---- EXTRACTED DATA
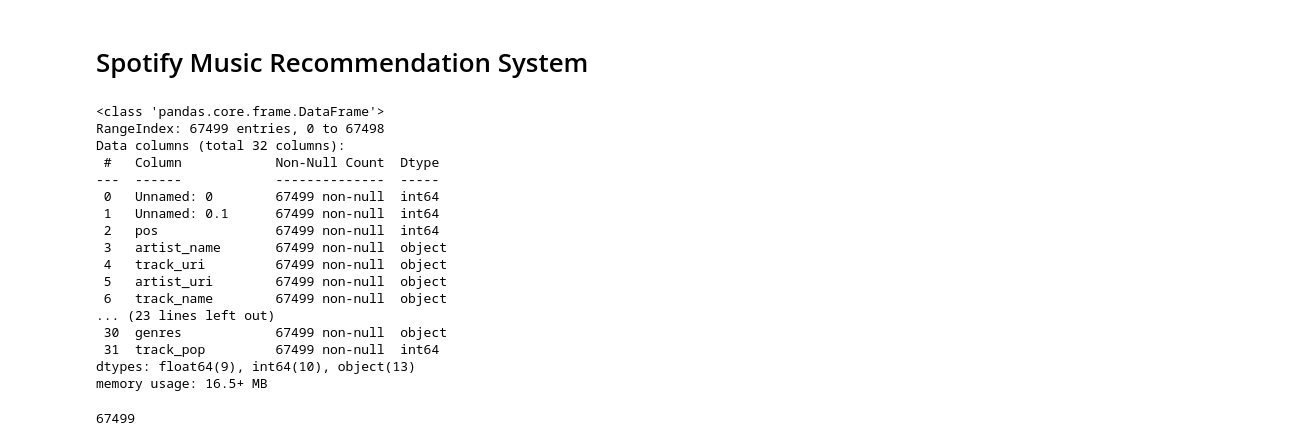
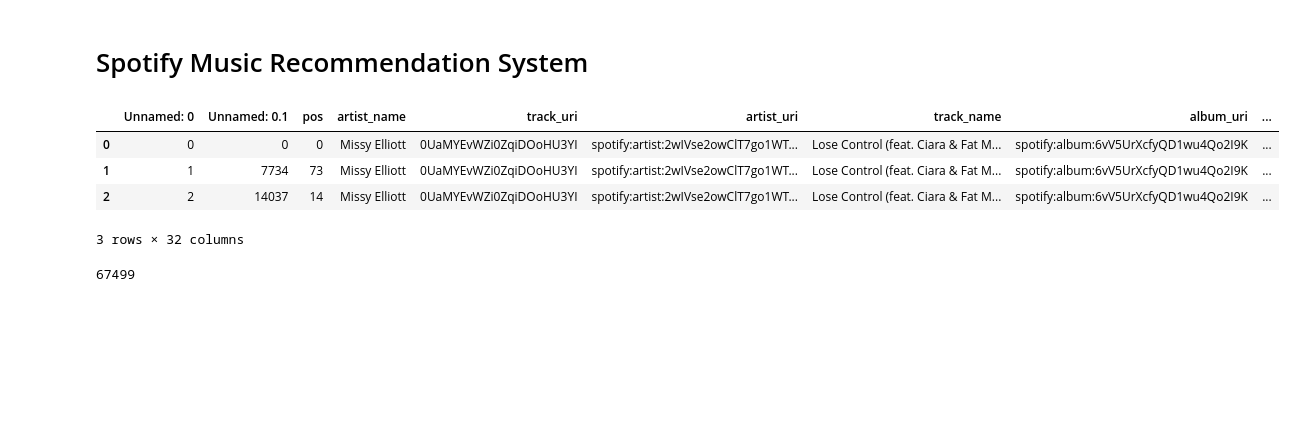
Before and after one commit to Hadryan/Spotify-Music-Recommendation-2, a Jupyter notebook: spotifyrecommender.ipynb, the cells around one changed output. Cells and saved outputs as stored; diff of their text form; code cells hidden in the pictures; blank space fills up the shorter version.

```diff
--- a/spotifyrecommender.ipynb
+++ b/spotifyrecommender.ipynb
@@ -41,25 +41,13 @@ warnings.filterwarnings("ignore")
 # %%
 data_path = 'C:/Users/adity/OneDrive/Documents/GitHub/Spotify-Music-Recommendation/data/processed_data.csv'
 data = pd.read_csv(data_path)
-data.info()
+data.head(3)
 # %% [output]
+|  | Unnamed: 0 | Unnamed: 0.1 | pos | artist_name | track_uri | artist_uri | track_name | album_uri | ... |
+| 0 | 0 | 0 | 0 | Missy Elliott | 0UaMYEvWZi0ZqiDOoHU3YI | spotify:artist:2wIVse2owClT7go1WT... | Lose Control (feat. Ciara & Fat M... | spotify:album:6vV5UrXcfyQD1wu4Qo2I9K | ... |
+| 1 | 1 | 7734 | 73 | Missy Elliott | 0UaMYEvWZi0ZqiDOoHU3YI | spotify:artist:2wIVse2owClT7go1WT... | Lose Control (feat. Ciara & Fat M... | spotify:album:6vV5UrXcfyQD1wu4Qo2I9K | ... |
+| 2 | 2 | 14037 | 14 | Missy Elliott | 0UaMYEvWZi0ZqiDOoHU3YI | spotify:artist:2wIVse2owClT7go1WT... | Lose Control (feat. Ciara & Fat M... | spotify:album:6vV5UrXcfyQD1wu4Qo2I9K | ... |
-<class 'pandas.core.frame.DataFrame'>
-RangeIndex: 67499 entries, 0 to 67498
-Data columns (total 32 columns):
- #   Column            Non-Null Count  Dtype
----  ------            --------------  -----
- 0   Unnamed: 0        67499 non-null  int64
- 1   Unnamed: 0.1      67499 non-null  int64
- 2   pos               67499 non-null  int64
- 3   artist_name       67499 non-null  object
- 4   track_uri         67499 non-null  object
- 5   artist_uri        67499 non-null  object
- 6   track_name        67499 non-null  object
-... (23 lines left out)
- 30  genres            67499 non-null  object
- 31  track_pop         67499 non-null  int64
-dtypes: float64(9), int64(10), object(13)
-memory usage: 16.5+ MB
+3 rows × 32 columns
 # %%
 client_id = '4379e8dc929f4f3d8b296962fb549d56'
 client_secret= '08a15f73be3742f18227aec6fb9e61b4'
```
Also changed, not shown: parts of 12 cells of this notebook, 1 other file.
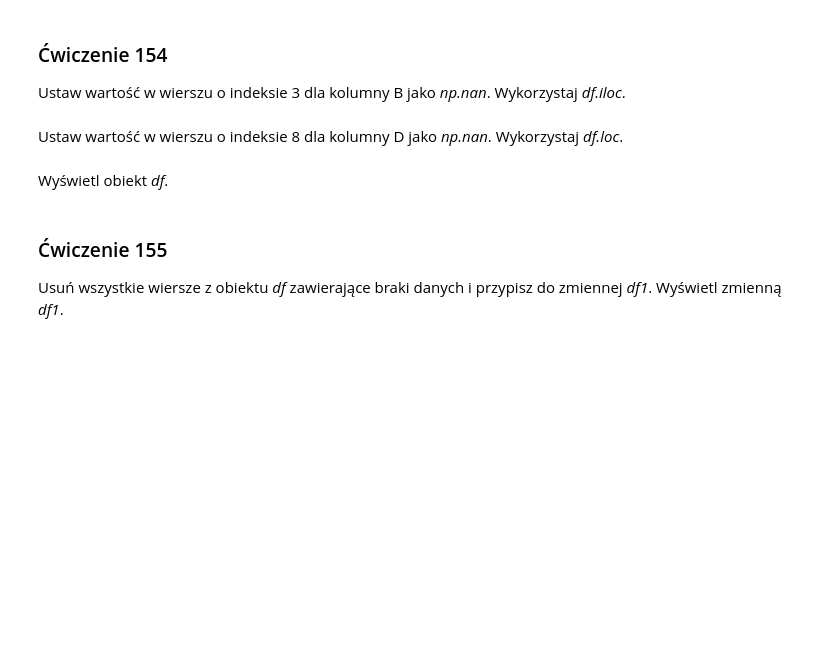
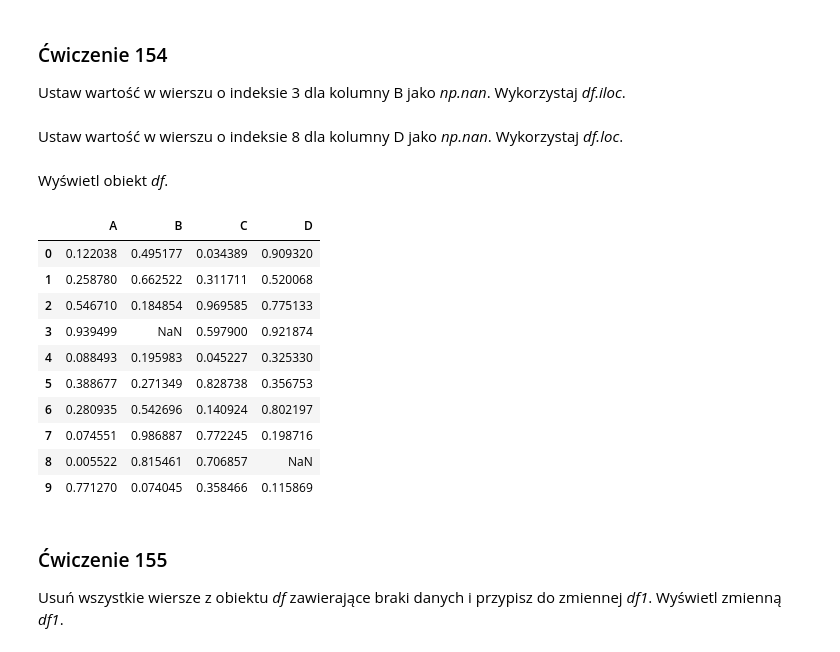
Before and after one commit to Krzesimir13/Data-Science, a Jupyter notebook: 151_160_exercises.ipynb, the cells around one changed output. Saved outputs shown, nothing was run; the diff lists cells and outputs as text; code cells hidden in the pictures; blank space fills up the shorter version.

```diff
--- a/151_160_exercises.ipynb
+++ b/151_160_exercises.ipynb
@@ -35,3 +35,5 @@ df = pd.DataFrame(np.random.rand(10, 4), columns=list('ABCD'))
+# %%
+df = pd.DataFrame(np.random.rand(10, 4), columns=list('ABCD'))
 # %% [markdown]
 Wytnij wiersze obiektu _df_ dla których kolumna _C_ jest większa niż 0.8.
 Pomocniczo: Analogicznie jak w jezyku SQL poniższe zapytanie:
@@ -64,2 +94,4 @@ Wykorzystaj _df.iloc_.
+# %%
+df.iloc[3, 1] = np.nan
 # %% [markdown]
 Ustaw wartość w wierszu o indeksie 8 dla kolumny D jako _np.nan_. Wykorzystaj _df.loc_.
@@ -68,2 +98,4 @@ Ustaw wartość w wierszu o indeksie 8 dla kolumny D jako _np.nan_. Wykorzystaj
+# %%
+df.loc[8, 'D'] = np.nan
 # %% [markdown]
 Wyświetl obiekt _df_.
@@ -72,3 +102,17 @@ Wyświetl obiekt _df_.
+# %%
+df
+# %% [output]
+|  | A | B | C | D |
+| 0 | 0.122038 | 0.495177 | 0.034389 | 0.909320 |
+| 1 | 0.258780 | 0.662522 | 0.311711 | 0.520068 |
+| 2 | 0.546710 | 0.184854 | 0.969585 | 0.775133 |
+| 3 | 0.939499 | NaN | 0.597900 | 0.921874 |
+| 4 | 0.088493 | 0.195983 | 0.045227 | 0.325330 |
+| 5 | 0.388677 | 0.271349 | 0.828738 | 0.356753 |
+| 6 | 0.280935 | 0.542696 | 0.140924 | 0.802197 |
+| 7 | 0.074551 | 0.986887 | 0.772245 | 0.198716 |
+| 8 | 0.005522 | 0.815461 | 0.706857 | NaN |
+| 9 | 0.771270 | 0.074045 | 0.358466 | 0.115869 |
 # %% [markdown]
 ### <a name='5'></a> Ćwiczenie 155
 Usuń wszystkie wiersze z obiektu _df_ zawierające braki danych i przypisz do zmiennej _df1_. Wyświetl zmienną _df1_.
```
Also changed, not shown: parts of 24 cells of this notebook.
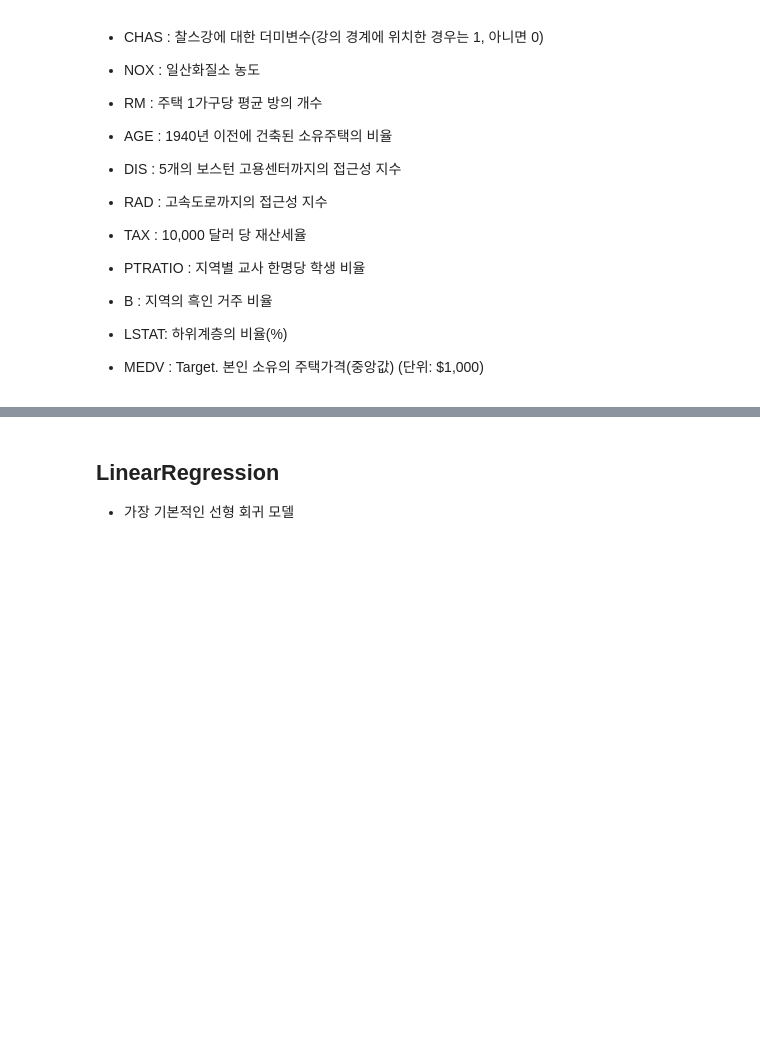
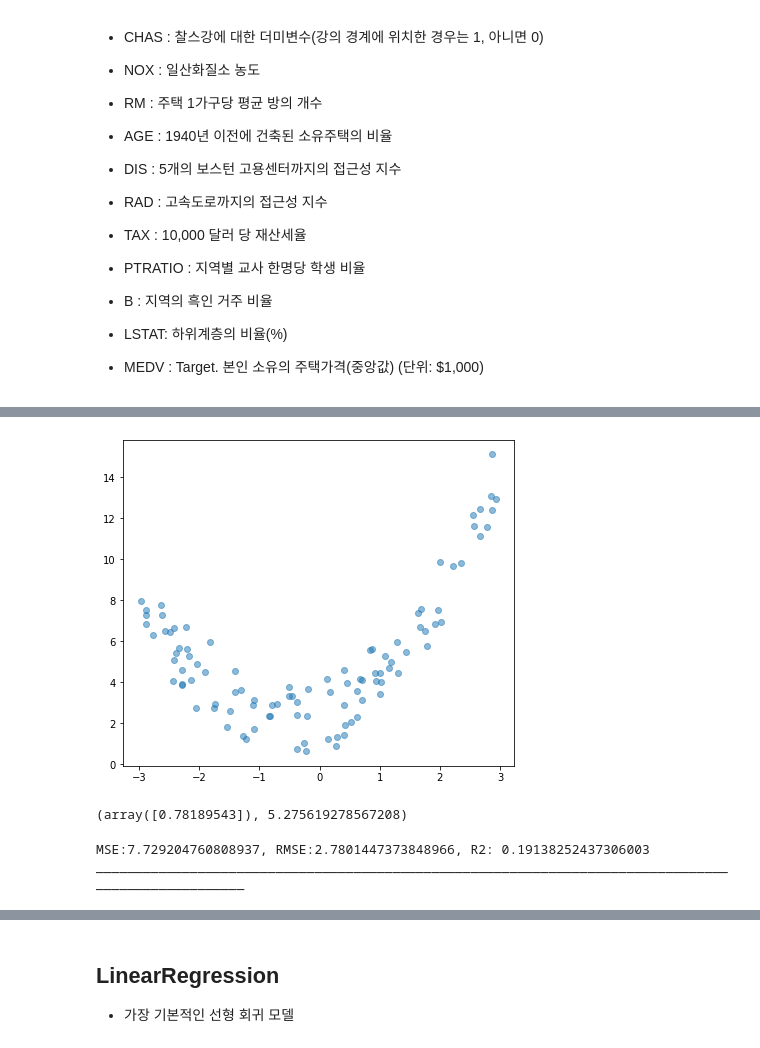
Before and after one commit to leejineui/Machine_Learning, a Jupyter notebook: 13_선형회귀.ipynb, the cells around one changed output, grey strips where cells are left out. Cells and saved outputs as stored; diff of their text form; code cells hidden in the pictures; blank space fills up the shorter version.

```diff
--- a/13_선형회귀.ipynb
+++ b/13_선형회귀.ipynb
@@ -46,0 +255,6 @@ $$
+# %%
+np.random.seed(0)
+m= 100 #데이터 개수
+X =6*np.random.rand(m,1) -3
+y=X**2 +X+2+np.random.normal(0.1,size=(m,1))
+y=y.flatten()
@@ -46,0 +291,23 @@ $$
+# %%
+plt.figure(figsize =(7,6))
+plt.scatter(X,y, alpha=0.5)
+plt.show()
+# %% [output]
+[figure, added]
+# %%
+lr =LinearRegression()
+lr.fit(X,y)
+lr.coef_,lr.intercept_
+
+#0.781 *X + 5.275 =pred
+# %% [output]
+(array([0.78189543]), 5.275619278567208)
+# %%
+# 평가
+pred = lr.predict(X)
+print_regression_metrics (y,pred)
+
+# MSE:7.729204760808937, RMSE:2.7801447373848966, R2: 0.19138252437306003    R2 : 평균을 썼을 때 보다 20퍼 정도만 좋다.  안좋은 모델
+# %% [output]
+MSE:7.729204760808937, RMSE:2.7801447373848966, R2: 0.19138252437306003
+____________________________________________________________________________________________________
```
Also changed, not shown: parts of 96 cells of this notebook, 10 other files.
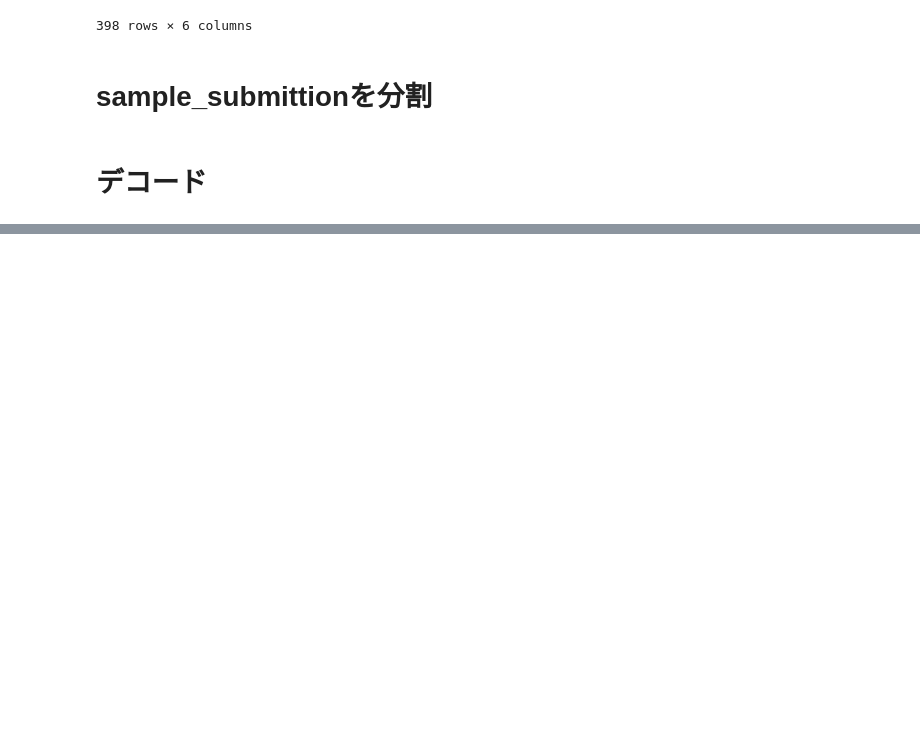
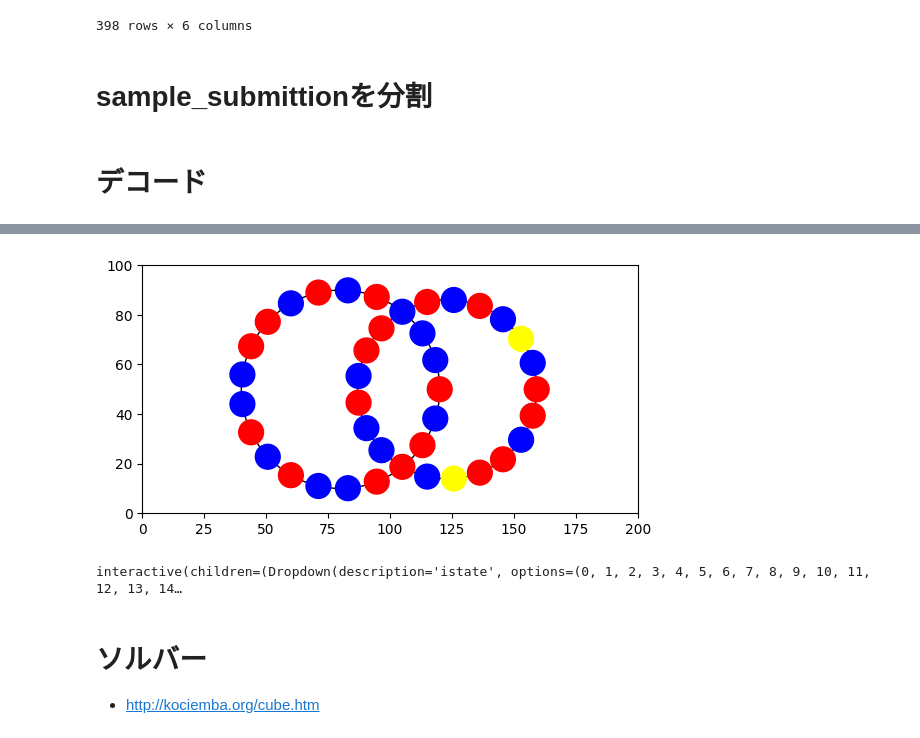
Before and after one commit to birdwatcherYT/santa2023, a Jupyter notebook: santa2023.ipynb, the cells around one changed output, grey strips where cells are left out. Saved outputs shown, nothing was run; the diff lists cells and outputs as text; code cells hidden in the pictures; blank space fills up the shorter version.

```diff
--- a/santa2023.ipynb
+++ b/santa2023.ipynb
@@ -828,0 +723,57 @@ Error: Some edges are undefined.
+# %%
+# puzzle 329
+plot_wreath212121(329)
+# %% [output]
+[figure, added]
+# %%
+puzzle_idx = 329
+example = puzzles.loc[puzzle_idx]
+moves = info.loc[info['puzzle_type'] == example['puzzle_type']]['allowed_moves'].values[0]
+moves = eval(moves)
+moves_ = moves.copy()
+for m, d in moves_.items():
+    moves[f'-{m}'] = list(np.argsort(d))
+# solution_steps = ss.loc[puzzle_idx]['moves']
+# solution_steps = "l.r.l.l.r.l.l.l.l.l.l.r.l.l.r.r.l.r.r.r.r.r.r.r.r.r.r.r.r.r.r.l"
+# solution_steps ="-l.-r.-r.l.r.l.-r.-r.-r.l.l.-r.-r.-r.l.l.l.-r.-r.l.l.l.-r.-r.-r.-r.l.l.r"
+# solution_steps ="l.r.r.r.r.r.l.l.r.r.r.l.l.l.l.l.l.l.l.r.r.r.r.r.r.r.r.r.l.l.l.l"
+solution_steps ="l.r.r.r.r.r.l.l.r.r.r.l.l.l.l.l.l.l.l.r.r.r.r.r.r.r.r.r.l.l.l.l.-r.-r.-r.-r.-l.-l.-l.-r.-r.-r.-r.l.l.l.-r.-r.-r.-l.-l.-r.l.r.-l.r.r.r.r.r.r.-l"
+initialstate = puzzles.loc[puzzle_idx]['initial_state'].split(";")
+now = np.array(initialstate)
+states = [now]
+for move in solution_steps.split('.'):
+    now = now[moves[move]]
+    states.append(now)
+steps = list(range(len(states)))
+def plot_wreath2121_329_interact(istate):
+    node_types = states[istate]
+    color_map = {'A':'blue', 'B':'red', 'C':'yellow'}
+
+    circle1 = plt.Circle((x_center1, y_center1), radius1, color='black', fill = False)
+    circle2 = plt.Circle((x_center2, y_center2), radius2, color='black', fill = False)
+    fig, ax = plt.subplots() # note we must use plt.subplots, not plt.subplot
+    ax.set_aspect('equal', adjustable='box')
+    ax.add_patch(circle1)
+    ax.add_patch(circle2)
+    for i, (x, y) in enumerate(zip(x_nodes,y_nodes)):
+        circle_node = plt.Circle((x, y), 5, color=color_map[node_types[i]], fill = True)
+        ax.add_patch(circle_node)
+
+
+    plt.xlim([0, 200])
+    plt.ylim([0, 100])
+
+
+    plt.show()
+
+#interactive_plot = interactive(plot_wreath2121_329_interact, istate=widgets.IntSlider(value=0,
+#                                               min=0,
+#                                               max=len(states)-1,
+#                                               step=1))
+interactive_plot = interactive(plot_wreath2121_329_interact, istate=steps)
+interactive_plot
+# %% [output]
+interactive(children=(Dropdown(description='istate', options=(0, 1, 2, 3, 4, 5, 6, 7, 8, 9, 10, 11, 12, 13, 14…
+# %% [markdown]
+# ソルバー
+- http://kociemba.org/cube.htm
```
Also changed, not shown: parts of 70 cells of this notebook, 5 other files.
--------
● **ACTIVITY**: In the material above, show every line where the word "Wykorzystaj" turns up.

● **RESULT OF THIS EXERCISE**:
@@ -64,2 +94,4 @@ Wykorzystaj _df.iloc_.
 Ustaw wartość w wierszu o indeksie 8 dla kolumny D jako _np.nan_. Wykorzystaj _df.loc_.
@@ -68,2 +98,4 @@ Ustaw wartość w wierszu o indeksie 8 dla kolumny D jako _np.nan_. Wykorzystaj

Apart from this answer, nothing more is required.